Dr. Tobias Kollmann is a clinician scientist (MD, PhD) and holds the rank of associate professor in the Division of Infectious and Immunological Diseases, Department of Pediatrics at the University of British Columbia and BC’s Children’s Hospital, where he directs the Global Pediatric Infectious Disease Training Program. He is a recipient of the Burroughs Wellcome Fund Carrere Award in Biomedical Sciences, a Career Award from the Canadian Child Health Clinician Scientist Program, and a Michael Smith Foundation for Health Research Career Investigator Award. Kollmann holds operating grants from the Canadian Institutes of Health Research and the US National Institutes of Health.
Kollmann received his MD and PhD (microbiology and immunology) from the Albert Einstein College of Medicine (Bronx, New York) and graduated with distinction as an Alpha Omega Alpha National Honor Medical Society scholar. He received his clinical training at the University of Washington where he also completed a fellowship in pediatric infectious disease. He is following his dream to optimize neonatal vaccination. To this end, Kollmann has embarked on a detailed developmental mechanistic analysis focusing on signaling pathways in innate immune cells with the goal of identifying improved approaches for early life immune modulation.
University: University of British Columbia
Position: Associate Professor
Research Location: Child & Family Research Institute
T.R. Kollmann. Variation between populations in the innate immune response to vaccine adjuvants. Frontiers in Immunology; In Press.
A.M. Sherrid & T.R. Kollmann. Age-dependent Differences in Systemic and Cell-autonomous Immunity to L.monocytogenes. Clinical & Developmental Immunology; In Press.
P. Cho, L. Gelinas, N.P. Corbett, S.J. Tebbutt, S.E. Turvey, E.S. Fortuno III, and T.R. Kollmann. Association of common single nucleotide polymorphisms in innate immune genes with differences in TLR-induced cytokine production in neonates. Genes & Immunity
T.R. Kollmann, O. Levy, R.R. Montgomery, S. Goriely. Innate Immune Function and Toll-like Receptors: Distinct Responses in Newborns and the Elderly. Immunity 37:771, 2012.
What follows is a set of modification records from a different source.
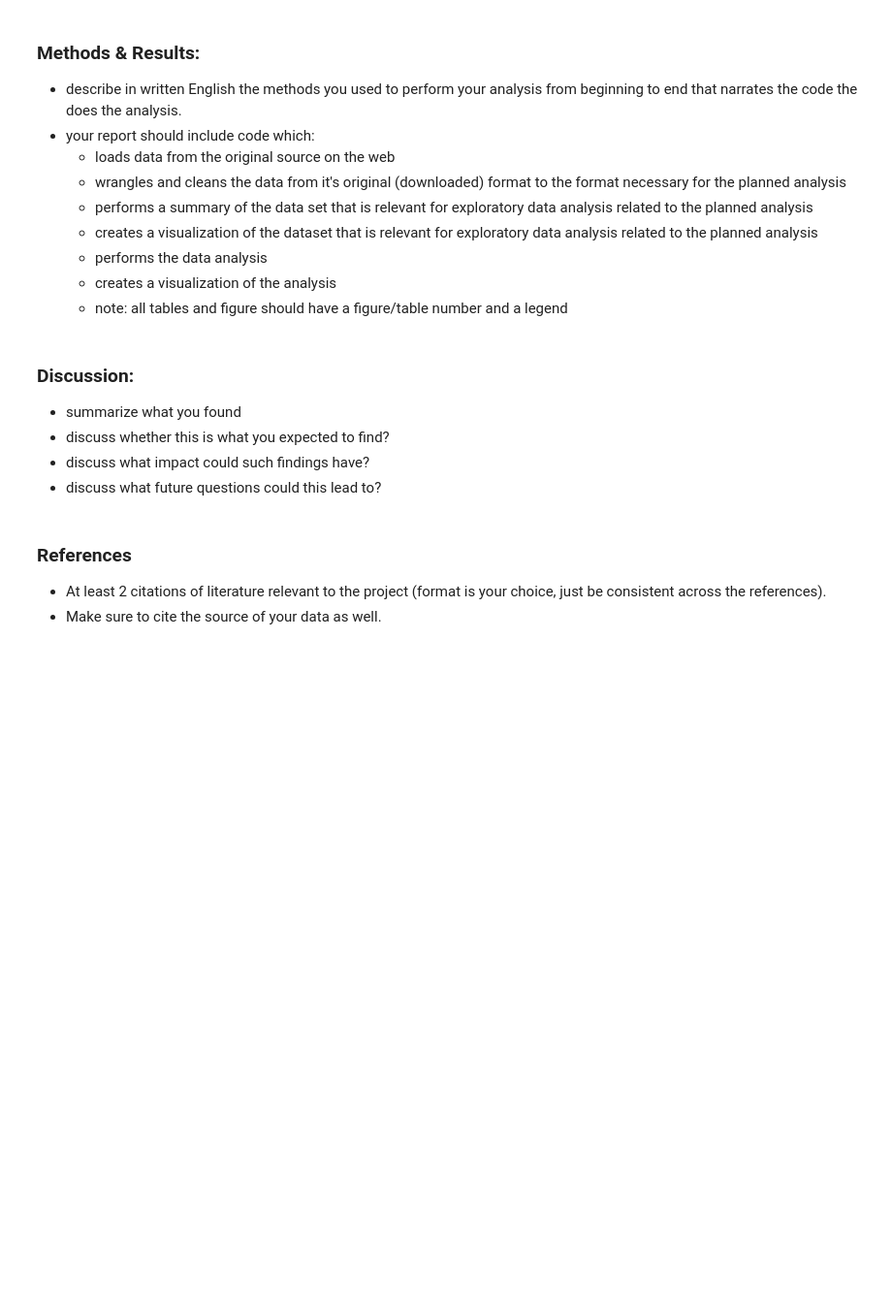
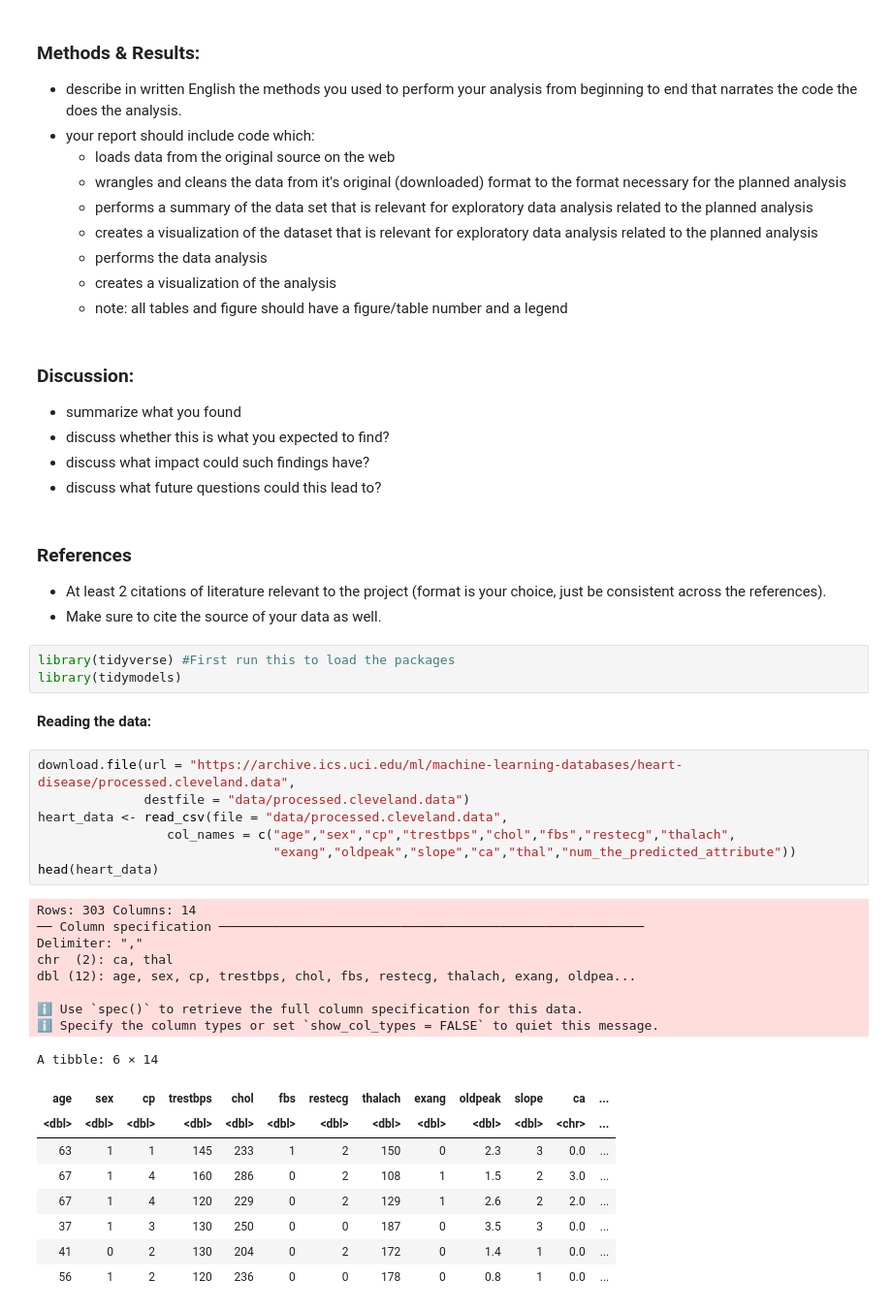
Before and after one commit to ggzggzggzggz/dsci-100-2022w1-group-083, a Jupyter notebook: group_project_report.ipynb, the cells around one changed output. Shown at 97% size. Cells and saved outputs as stored; diff of their text form; blank space fills up the shorter version.

```diff
--- a/group_project_report.ipynb
+++ b/group_project_report.ipynb
@@ -30,3 +30,33 @@ Group: 83
 ### References
 - At least 2 citations of literature relevant to the project (format is your choice, just be consistent across the references).
 - Make sure to cite the source of your data as well.
+# %%
+library(tidyverse) #First run this to load the packages
+library(tidymodels)
+# %% [markdown]
+**Reading the data:**
+# %%
+download.file(url = "https://archive.ics.uci.edu/ml/machine-learning-databases/heart-disease/processed.cleveland.data",
+              destfile = "data/processed.cleveland.data")
+heart_data <- read_csv(file = "data/processed.cleveland.data",
+                 col_names = c("age","sex","cp","trestbps","chol","fbs","restecg","thalach",
+                               "exang","oldpeak","slope","ca","thal","num_the_predicted_attribute"))
+head(heart_data)
+# %% [output]
+Rows: 303 Columns: 14
+── Column specification ────────────────────────────────────────────────────────
+Delimiter: ","
+chr  (2): ca, thal
+dbl (12): age, sex, cp, trestbps, chol, fbs, restecg, thalach, exang, oldpea...
+
+ℹ Use `spec()` to retrieve the full column specification for this data.
+ℹ Specify the column types or set `show_col_types = FALSE` to quiet this message.
+A tibble: 6 × 14
+| age | sex | cp | trestbps | chol | fbs | restecg | thalach | exang | oldpeak | slope | ca | ... |
+| <dbl> | <dbl> | <dbl> | <dbl> | <dbl> | <dbl> | <dbl> | <dbl> | <dbl> | <dbl> | <dbl> | <chr> | ... |
+| 63 | 1 | 1 | 145 | 233 | 1 | 2 | 150 | 0 | 2.3 | 3 | 0.0 | ... |
+| 67 | 1 | 4 | 160 | 286 | 0 | 2 | 108 | 1 | 1.5 | 2 | 3.0 | ... |
+| 67 | 1 | 4 | 120 | 229 | 0 | 2 | 129 | 1 | 2.6 | 2 | 2.0 | ... |
+| 37 | 1 | 3 | 130 | 250 | 0 | 0 | 187 | 0 | 3.5 | 3 | 0.0 | ... |
+| 41 | 0 | 2 | 130 | 204 | 0 | 2 | 172 | 0 | 1.4 | 1 | 0.0 | ... |
+| 56 | 1 | 2 | 120 | 236 | 0 | 0 | 178 | 0 | 0.8 | 1 | 0.0 | ... |
```
Also changed, not shown: parts of 18 cells of this notebook.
B. Reikie, R.C.M. Adams, C.E. Ruck, K. Ho, A. Leligdowicz, S. Pillay, S. Naidoo, E.F. Fortuno III, C. de Beer, W. Preiser, M.F. Cotton, D.P. Speert, M. Esser, T.R. Kollmann. Ontogeny of Toll-like receptor mediated cytokine responses of South African infants throughout the first year of life. PLoSONE 7:e44763, 2012.